We’re a little behind on this, but it’s still pretty cool. Music journalist Dave Tompkins ’92 is author of How to Wreck a Nice Beach: The Vocoder from World War II to Hip-Hop, The Machine Speaks, a history of the vocodor published in April 2010 by Stop Smiling Books. The L.A. Times calls How to Wreck a Nice Beach — derived from the mis-hearing of the vocoderized phrase “how to recognize speech” — “one of the best music books ever written.”
What’s a vocodor? A synthesizer that makes human voices sound robotic. It traces back to World War II, when it was used as a cryptography device, and has been used by various musicians, ranging from the likes of classic rock’s Peter Frampton to rapper T-Pain. Tompkins appeared on NPR’s Morning Edition last spring and talked about the vocodor’s history. Listen to the interview here (or read the transcript here), and be sure to check out photos of the vocodor.
And if you want to take a listen to the work produced by the vocodor, view the following video. It’s of Michael Jonzun’s 1983 hit “Pack Jam”– the theme song for that year’s national championship Wolfpack men’s basketball team.
So how did Tompkins get interested in the vocodor? Here’s an excerpt from a Q&A with him with The L.A. Times:
Is there a first moment that you can trace your vocoder love back to?
Flat on my back on a bed of gumballs. Sort of. In seventh grade, I guzzled two cans of Busch beer and passed out in the neighbor’s yard. Was woken by Seville headlights pulling in later that night. The next day, I was confined to my room, sitting at a red desk with gumball dents on my back, listening to a Jonzun Crew tape, watching a swirl of dead leaves chase each other in the street like children. It was the sound of October decay.
Have you had many experiences using the vocoder, and are you any good with it?

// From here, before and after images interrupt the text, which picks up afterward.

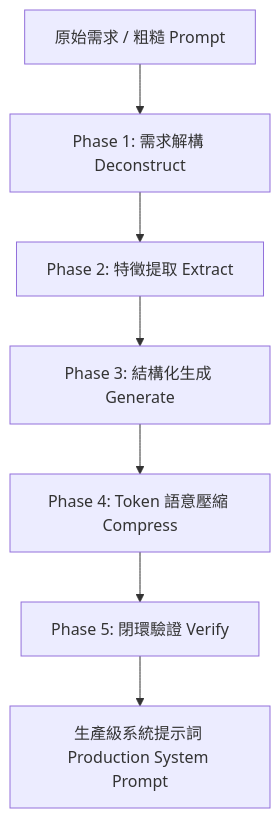
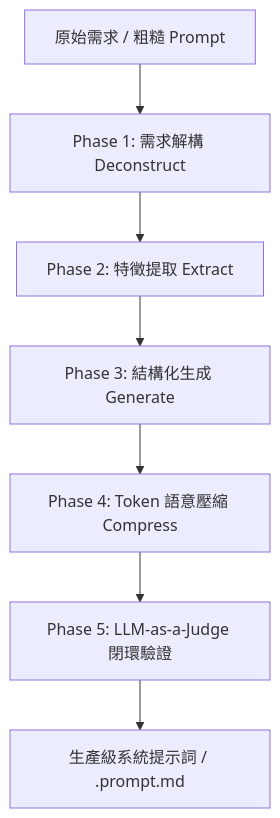
One commit to PingpowerTW/7-Phase-Agentic-Workflow changed the diagram in skills/promptcraft/SKILL.md. Above: the diagram before and after it, drawn with Mermaid. The commit also changed other lines of this file and 14 other files, not shown here.

Commit message:
feat(prompts): integrate prompt-engineering-playbook with standardized templates and LLM-as-a-Judge v2.7

````diff
--- a/skills/promptcraft/SKILL.md
+++ b/skills/promptcraft/SKILL.md
@@ -28,9 +29,9 @@
 ```mermaid
 graph TD
     A[原始需求 / 粗糙 Prompt] --> B[Phase 1: 需求解構 Deconstruct]
     B --> C[Phase 2: 特徵提取 Extract]
     C --> D[Phase 3: 結構化生成 Generate]
     D --> E[Phase 4: Token 語意壓縮 Compress]
-    E --> F[Phase 5: 閉環驗證 Verify]
-    F --> G[生產級系統提示詞 Production System Prompt]
+    E --> F[Phase 5: LLM-as-a-Judge 閉環驗證]
+    F --> G[生產級系統提示詞 / .prompt.md]
 ```
````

If I end up buying this Vietnam unit that’s on eBay, I’d say my experience would be $800 lighter. My instinct is to be incoherent when using it. Drones, aspirants and assonance are more fun than hearing yourself talk. I like the unvoiced rasp, the unpleasant ones. And the thing was invented to improve communication.